    It is pathetic. The scroll bar arrows never hurt anyone. Next to go will be windows all-together. And who needs a keyboard or a mouse when you can yell at the computer instead?

    • Makka says:

      No, it isn’t. We’ve had scroll wheels on mouses for… well, alsmost like forever. MacBooks have that two finger gesture for years now and on the desktop there’s the Magic TrackPad and the Magic Mouse.

      With these peripherals available I just can’t imagine there are still people who use scroll bars. In my opinion Apple should’ve been removed them already in Snow Leopard.

      Those stupid arrows at the bottom of the scroll bar are even more ridiculous. What’s the use of them? I’ve absolutely never used them. I bought my first PC in 1999, a Windows PC running Windows 98. This PC already came with a mouse with a scroll wheel. In all those years I was a Windows user, I’ve never used those arrows. Then I switched to using Macs and I’ve never used those stupid arrows.

      Why should I go to the bottom of the window to click on that arrow when I can just use a simple gesture or use the scroll wheel of the mouse? Even if your mouse is so old you can’t use a scroll wheel or gestures, I can’t imagine using those arrows? Why should I go to the bottom of the window to click that arrow a few times? It’s quicker to just grab the scroll bar itself and drag it a few pixels to the bottom.

      I’m really happy those stupid scroll bars and their arrows are finally gone and can’t imagine why someone would complain about Apples move to remove them.

      In my opinion those orange and green buttons on the top left corner of the screen can also be removed. I never use them.

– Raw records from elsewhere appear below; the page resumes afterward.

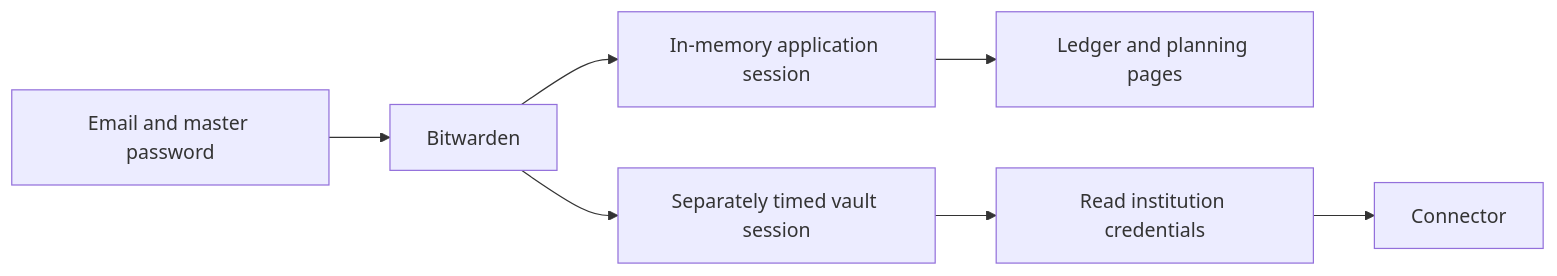
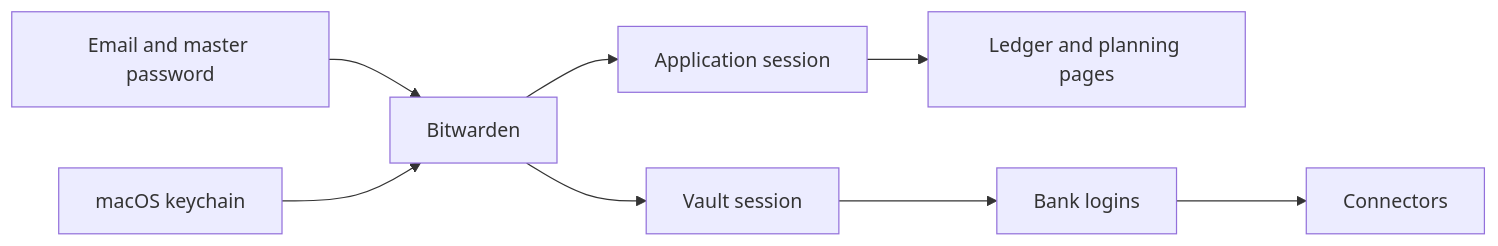
Before and after one commit to spinningyoyo/omsync: the first of 2 diagrams in docs/architecture/access.md, drawn with Mermaid. The commit also changed other lines of this file and 140 other files, not shown here.

````diff
--- a/docs/architecture/access.md
+++ b/docs/architecture/access.md
@@ -60,9 +10,9 @@
 ```mermaid
 flowchart LR
     SignIn[Email and master password] --> Bitwarden
-    Bitwarden --> AppSession[In-memory application session]
-    Bitwarden --> VaultSession[Separately timed vault session]
-    AppSession --> LedgerPages[Ledger and planning pages]
-    VaultSession --> CredentialRead[Read institution credentials]
-    CredentialRead --> Connector
+    Bitwarden --> App[Application session]
+    Bitwarden --> Vault[Vault session]
+    App --> Pages[Ledger and planning pages]
+    Vault --> Logins[Bank logins] --> Connectors
+    Keychain[macOS keychain] --> Bitwarden
 ```
````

I minimize my windows by just dubble clicking the title bar and when I want the window to be bigger I just grab a corner or border of the window and adjust the size. I only use the red button. I’ve never used the other two.

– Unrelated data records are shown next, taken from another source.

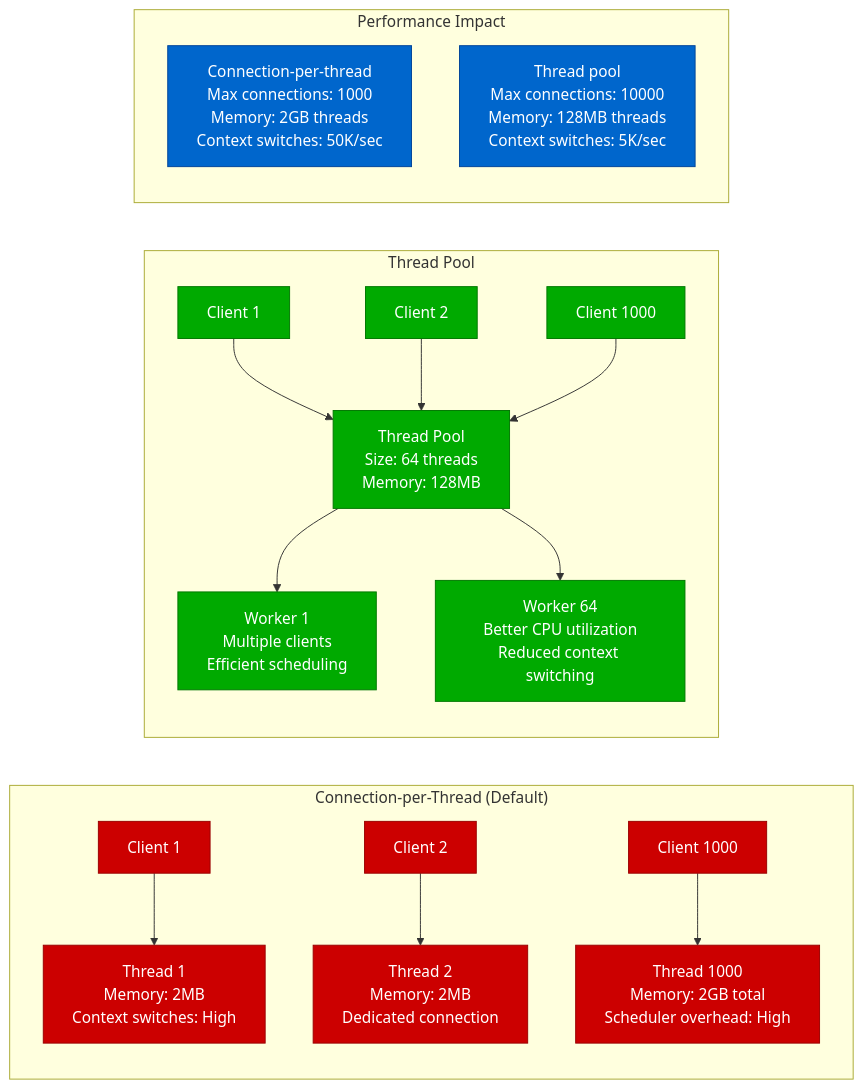
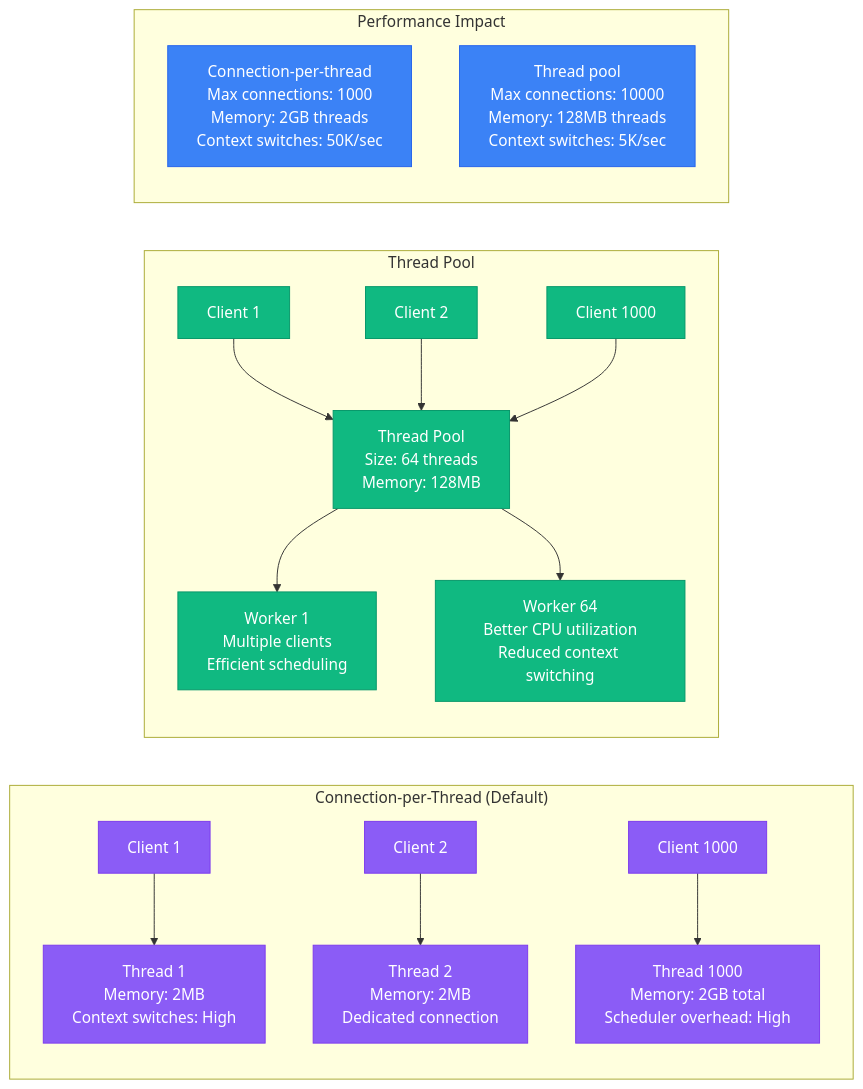
Before and after one commit to deepaucksharma/DS: the seventh of 11 diagrams in site/docs/performance/mysql-performance-profile.md, drawn with Mermaid. The commit also changed other lines of this file and 303 other files, not shown here.

````diff
--- a/site/docs/performance/mysql-performance-profile.md
+++ b/site/docs/performance/mysql-performance-profile.md
@@ -291,31 +291,31 @@
 ```mermaid
 graph LR
     subgraph "Connection-per-Thread (Default)"
         CT1[Client 1] --> T1[Thread 1<br/>Memory: 2MB<br/>Context switches: High]
         CT2[Client 2] --> T2[Thread 2<br/>Memory: 2MB<br/>Dedicated connection]
         CT3[Client 1000] --> T1000[Thread 1000<br/>Memory: 2GB total<br/>Scheduler overhead: High]
     end
 
     subgraph "Thread Pool"
         TP1[Client 1] --> P1[Thread Pool<br/>Size: 64 threads<br/>Memory: 128MB]
         TP2[Client 2] --> P1
         TP3[Client 1000] --> P1
 
         P1 --> W1[Worker 1<br/>Multiple clients<br/>Efficient scheduling]
         P1 --> W2[Worker 64<br/>Better CPU utilization<br/>Reduced context switching]
     end
 
     subgraph "Performance Impact"
         PI1[Connection-per-thread<br/>Max connections: 1000<br/>Memory: 2GB threads<br/>Context switches: 50K/sec]
 
         PI2[Thread pool<br/>Max connections: 10000<br/>Memory: 128MB threads<br/>Context switches: 5K/sec]
     end
 
-    classDef traditionalStyle fill:#CC0000,stroke:#990000,color:#fff
-    classDef poolStyle fill:#00AA00,stroke:#007700,color:#fff
-    classDef metricStyle fill:#0066CC,stroke:#004499,color:#fff
+    classDef traditionalStyle fill:#8B5CF6,stroke:#7C3AED,color:#fff
+    classDef poolStyle fill:#10B981,stroke:#059669,color:#fff
+    classDef metricStyle fill:#3B82F6,stroke:#2563EB,color:#fff
 
     class CT1,CT2,CT3,T1,T2,T1000 traditionalStyle
     class TP1,TP2,TP3,P1,W1,W2 poolStyle
     class PI1,PI2 metricStyle
 ```
````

      • Alberto says:

        It is not because *you* don’t use them or *you* don’t like them that everybody should find them stupid and useless.
        If they were there and *you* don’t want to use them, just don’t use them…

      • tim wiedman says:

        The problem with not having the arrows occurs in text applications, like textedit, when there is a large amount of data. Without the arrows you cannot see all of the data when you scroll; some of it is skipped over and can never be viewed. The arrows on the keyboard do not work with textedit, so there is no workaround for this problem. That is also true of other applications. The only way I can view the missing data is to copy out part of the text and re-post it into a new field to view separately. Also when you use the apple cursor, moving it initially can cause an uneven large jump in location, and you have to go back up or down to get where you really wanted. I personally would prefer to have the arrows as an option for both of these reasons.

      • Try scrolling when using a foot mouse like i do, because I am unable to use my hands at all.

      • zevrix says:

        Makka, you’re obviously just not a professional user if you don’t understand the importance of scroll bars and arrows. It’s ok, but many people use computers for different purposes than you do.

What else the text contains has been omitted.